[Version difference data]
◆ ◆ ◆

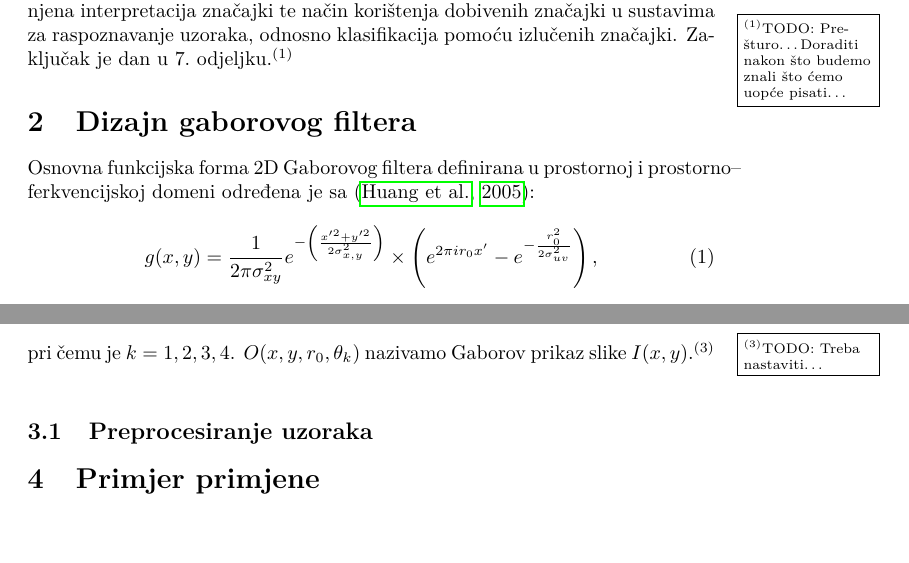
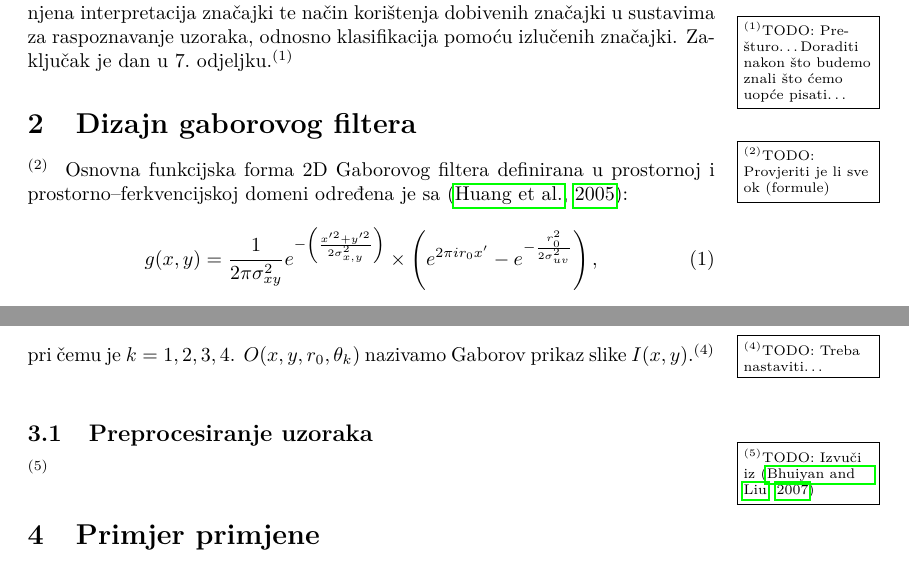
Before and after one commit to nagyistoce/gaboratfer, a LaTeX document (doc/ru-gabor.tex): two parts of pages 2 and 3 of 7, joined at a grey line, cut so that both start at the same text, the shorter picture padded with empty space. Compiled offline with pdfLaTeX.

Commit message:
Dodao napomene za daljnji rad.

```diff
--- a/doc/ru-gabor.tex
+++ b/doc/ru-gabor.tex
@@ -77,7 +77,7 @@ sustavima za raspoznavanje uzoraka, odnosno klasifikacija pomoću izlučenih
 značajki. Zaključak je dan u 7.~odjeljku.\TODO{Prešturo\ldots Doraditi nakon što
 budemo znali što ćemo uopće pisati\ldots}
 
-\section{Dizajn gaborovog filtera}
+\section{Dizajn gaborovog filtera}\TODO{Provjeriti je li sve ok (formule)}
 Osnovna funkcijska forma 2D Gaborovog filtera definirana u prostornoj i
 prostorno--ferkvencijskoj domeni određena je sa \citep{huang2005robust}:
 \begin{equation}
@@ -128,5 +128,7 @@ pri čemu je $k = 1, 2, 3, 4$. $O(x,y,r_0, \theta_k)$ nazivamo Gaborov prikaz
 slike $I(x,y)$.\TODO{Treba nastaviti\ldots}
 
 \subsection{Preprocesiranje uzoraka}
+\TODO{Izvuči iz \citep{bhuiyan2007onfacerecognition}}
+
 
 \section{Primjer primjene}
```
Also changed, not shown: doc/ru-gabor.pdf, doc/ru-gabor.tex (1 more changed lines).
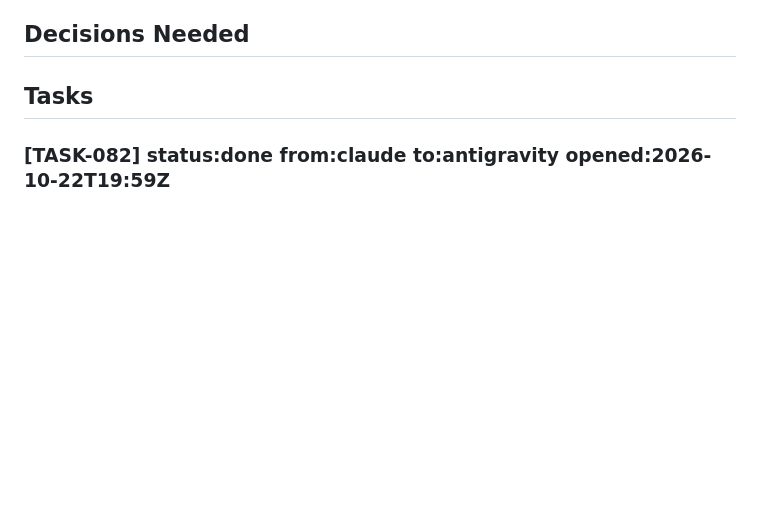
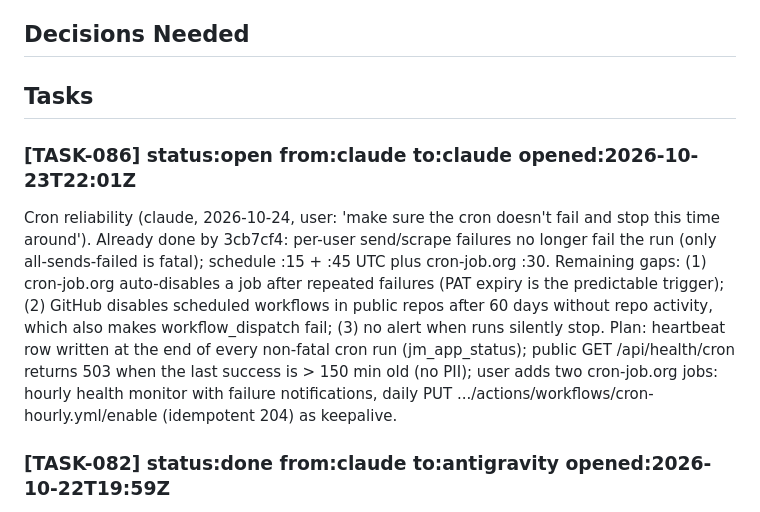
Before and after one commit to RishabhhR/job-matcher, a Markdown page: .coordo/ledger.md, the part around the change. GitHub-like rendering; blank space fills up the shorter version.

Commit message:
coordo: claim cron watchdog + keepalive task
Co-Authored-By: Claude Opus 5.5 <noreply@anthropic.com>

```diff
--- a/.coordo/ledger.md
+++ b/.coordo/ledger.md
@@ -6,6 +6,9 @@
 ## Decisions Needed
 
 ## Tasks
+
+### [TASK-086] status:open from:claude to:claude opened:2026-10-23T22:01Z
+Cron reliability (claude, 2026-10-24, user: 'make sure the cron doesn't fail and stop this time around'). Already done by 3cb7cf4: per-user send/scrape failures no longer fail the run (only all-sends-failed is fatal); schedule :15 + :45 UTC plus cron-job.org :30. Remaining gaps: (1) cron-job.org auto-disables a job after repeated failures (PAT expiry is the predictable trigger); (2) GitHub disables scheduled workflows in public repos after 60 days without repo activity, which also makes workflow_dispatch fail; (3) no alert when runs silently stop. Plan: heartbeat row written at the end of every non-fatal cron run (jm_app_status); public GET /api/health/cron returns 503 when the last success is > 150 min old (no PII); user adds two cron-job.org jobs: hourly health monitor with failure notifications, daily PUT .../actions/workflows/cron-hourly.yml/enable (idempotent 204) as keepalive.
 
 ### [TASK-082] status:done from:claude to:antigravity opened:2026-10-22T19:59Z
 INCIDENT (claude, 2026-10-23 ~01:12-01:25 IST, live user 327ae44c): (1) PDF CV upload hung until Vercel killed it (504 'Task timed out after 300 seconds', 3 attempts) after TASK-076 overrode pdfreader's pdf2json to 4.1.0 ('Setting up fake worker' - pdf.js fake-worker load apparently never resolves on Vercel; local Node 22 parsed fine). Rolled back in adb7b37 (pdf2json 3.1.4 again; its bundled xmldom is parse-only, low exposure). (2) Onboarding 'Find my matches' (POST /api/match) crashed: libSQL 'Unsupported type of value' in upsertUserProfile because v2 onboarding leaves pay/employer blank (undefined) - every new user failed. Fixed c918e03 (nulls) + test.
```
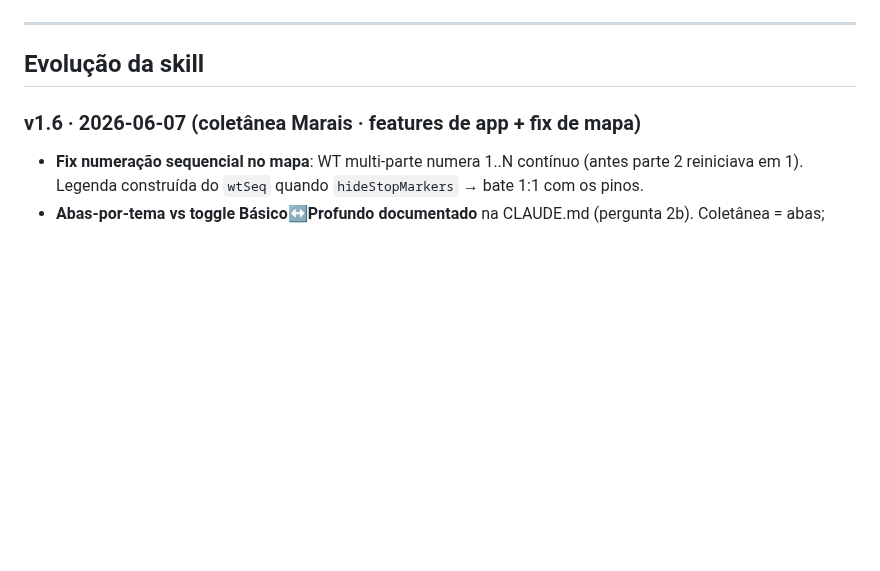
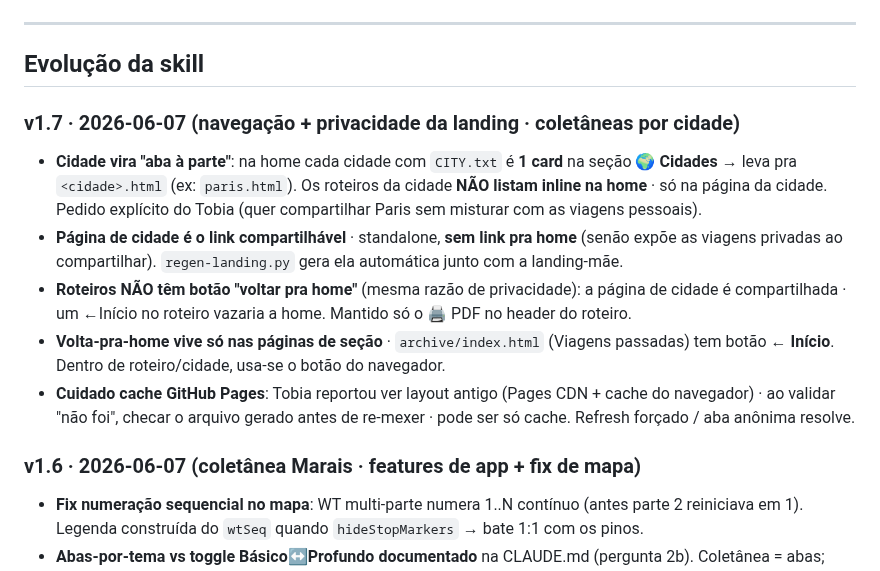
Before and after one commit to tsferraro/viagem, a Markdown page: MEMORY.md, the part around the change. Drawn GitHub-style; blank space fills up the shorter version.

Commit message:
docs: registra decisões de navegação/privacidade no MEMORY (v1.7)
https://claude.ai/code/session_017mbNpYjmcr46Ce8s4Kvq5H

```diff
--- a/MEMORY.md
+++ b/MEMORY.md
@@ -42,6 +42,13 @@ Memórias pessoais transversais do Tobia ficam em `~/.claude/projects/.../memory
 ---
 
 ## Evolução da skill
+
+### v1.7 · 2026-06-07 (navegação + privacidade da landing · coletâneas por cidade)
+- **Cidade vira "aba à parte"**: na home cada cidade com `CITY.txt` é **1 card** na seção **🌍 Cidades** → leva pra `<cidade>.html` (ex: `paris.html`). Os roteiros da cidade **NÃO listam inline na home** · só na página da cidade. Pedido explícito do Tobia (quer compartilhar Paris sem misturar com as viagens pessoais).
+- **Página de cidade é o link compartilhável** · standalone, **sem link pra home** (senão expõe as viagens privadas ao compartilhar). `regen-landing.py` gera ela automática junto com a landing-mãe.
+- **Roteiros NÃO têm botão "voltar pra home"** (mesma razão de privacidade): a página de cidade é compartilhada · um ←Início no roteiro vazaria a home. Mantido só o 🖨️ PDF no header do roteiro.
+- **Volta-pra-home vive só nas páginas de seção** · `archive/index.html` (Viagens passadas) tem botão **← Início**. Dentro de roteiro/cidade, usa-se o botão do navegador.
+- **Cuidado cache GitHub Pages**: Tobia reportou ver layout antigo (Pages CDN + cache do navegador) · ao validar "não foi", checar o arquivo gerado antes de re-mexer · pode ser só cache. Refresh forçado / aba anônima resolve.
 
 ### v1.6 · 2026-06-07 (coletânea Marais · features de app + fix de mapa)
 - **Fix numeração sequencial no mapa**: WT multi-parte numera 1..N contínuo (antes parte 2 reiniciava em 1). Legenda construída do `wtSeq` quando `hideStopMarkers` → bate 1:1 com os pinos.
```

◆ ◆ ◆

Without including any pictures, print each record exactly.

Before and after one commit to nagyistoce/gaboratfer, a LaTeX document (doc/ru-gabor.tex): two parts of pages 2 and 3 of 7, joined at a grey line, cut so that both start at the same text, the shorter picture padded with empty space. Compiled offline with pdfLaTeX.

Commit message:
Dodao napomene za daljnji rad.

```diff
--- a/doc/ru-gabor.tex
+++ b/doc/ru-gabor.tex
@@ -77,7 +77,7 @@ sustavima za raspoznavanje uzoraka, odnosno klasifikacija pomoću izlučenih
 značajki. Zaključak je dan u 7.~odjeljku.\TODO{Prešturo\ldots Doraditi nakon što
 budemo znali što ćemo uopće pisati\ldots}
 
-\section{Dizajn gaborovog filtera}
+\section{Dizajn gaborovog filtera}\TODO{Provjeriti je li sve ok (formule)}
 Osnovna funkcijska forma 2D Gaborovog filtera definirana u prostornoj i
 prostorno--ferkvencijskoj domeni određena je sa \citep{huang2005robust}:
 \begin{equation}
@@ -128,5 +128,7 @@ pri čemu je $k = 1, 2, 3, 4$. $O(x,y,r_0, \theta_k)$ nazivamo Gaborov prikaz
 slike $I(x,y)$.\TODO{Treba nastaviti\ldots}
 
 \subsection{Preprocesiranje uzoraka}
+\TODO{Izvuči iz \citep{bhuiyan2007onfacerecognition}}
+
 
 \section{Primjer primjene}
```
Also changed, not shown: doc/ru-gabor.pdf, doc/ru-gabor.tex (1 more changed lines).
Before and after one commit to RishabhhR/job-matcher, a Markdown page: .coordo/ledger.md, the part around the change. GitHub-like rendering; blank space fills up the shorter version.

Commit message:
coordo: claim cron watchdog + keepalive task
Co-Authored-By: Claude Opus 5.5 <noreply@anthropic.com>

```diff
--- a/.coordo/ledger.md
+++ b/.coordo/ledger.md
@@ -6,6 +6,9 @@
 ## Decisions Needed
 
 ## Tasks
+
+### [TASK-086] status:open from:claude to:claude opened:2026-10-23T22:01Z
+Cron reliability (claude, 2026-10-24, user: 'make sure the cron doesn't fail and stop this time around'). Already done by 3cb7cf4: per-user send/scrape failures no longer fail the run (only all-sends-failed is fatal); schedule :15 + :45 UTC plus cron-job.org :30. Remaining gaps: (1) cron-job.org auto-disables a job after repeated failures (PAT expiry is the predictable trigger); (2) GitHub disables scheduled workflows in public repos after 60 days without repo activity, which also makes workflow_dispatch fail; (3) no alert when runs silently stop. Plan: heartbeat row written at the end of every non-fatal cron run (jm_app_status); public GET /api/health/cron returns 503 when the last success is > 150 min old (no PII); user adds two cron-job.org jobs: hourly health monitor with failure notifications, daily PUT .../actions/workflows/cron-hourly.yml/enable (idempotent 204) as keepalive.
 
 ### [TASK-082] status:done from:claude to:antigravity opened:2026-10-22T19:59Z
 INCIDENT (claude, 2026-10-23 ~01:12-01:25 IST, live user 327ae44c): (1) PDF CV upload hung until Vercel killed it (504 'Task timed out after 300 seconds', 3 attempts) after TASK-076 overrode pdfreader's pdf2json to 4.1.0 ('Setting up fake worker' - pdf.js fake-worker load apparently never resolves on Vercel; local Node 22 parsed fine). Rolled back in adb7b37 (pdf2json 3.1.4 again; its bundled xmldom is parse-only, low exposure). (2) Onboarding 'Find my matches' (POST /api/match) crashed: libSQL 'Unsupported type of value' in upsertUserProfile because v2 onboarding leaves pay/employer blank (undefined) - every new user failed. Fixed c918e03 (nulls) + test.
```
Before and after one commit to tsferraro/viagem, a Markdown page: MEMORY.md, the part around the change. Drawn GitHub-style; blank space fills up the shorter version.

Commit message:
docs: registra decisões de navegação/privacidade no MEMORY (v1.7)
https://claude.ai/code/session_017mbNpYjmcr46Ce8s4Kvq5H

```diff
--- a/MEMORY.md
+++ b/MEMORY.md
@@ -42,6 +42,13 @@ Memórias pessoais transversais do Tobia ficam em `~/.claude/projects/.../memory
 ---
 
 ## Evolução da skill
+
+### v1.7 · 2026-06-07 (navegação + privacidade da landing · coletâneas por cidade)
+- **Cidade vira "aba à parte"**: na home cada cidade com `CITY.txt` é **1 card** na seção **🌍 Cidades** → leva pra `<cidade>.html` (ex: `paris.html`). Os roteiros da cidade **NÃO listam inline na home** · só na página da cidade. Pedido explícito do Tobia (quer compartilhar Paris sem misturar com as viagens pessoais).
+- **Página de cidade é o link compartilhável** · standalone, **sem link pra home** (senão expõe as viagens privadas ao compartilhar). `regen-landing.py` gera ela automática junto com a landing-mãe.
+- **Roteiros NÃO têm botão "voltar pra home"** (mesma razão de privacidade): a página de cidade é compartilhada · um ←Início no roteiro vazaria a home. Mantido só o 🖨️ PDF no header do roteiro.
+- **Volta-pra-home vive só nas páginas de seção** · `archive/index.html` (Viagens passadas) tem botão **← Início**. Dentro de roteiro/cidade, usa-se o botão do navegador.
+- **Cuidado cache GitHub Pages**: Tobia reportou ver layout antigo (Pages CDN + cache do navegador) · ao validar "não foi", checar o arquivo gerado antes de re-mexer · pode ser só cache. Refresh forçado / aba anônima resolve.
 
 ### v1.6 · 2026-06-07 (coletânea Marais · features de app + fix de mapa)
 - **Fix numeração sequencial no mapa**: WT multi-parte numera 1..N contínuo (antes parte 2 reiniciava em 1). Legenda construída do `wtSeq` quando `hideStopMarkers` → bate 1:1 com os pinos.
```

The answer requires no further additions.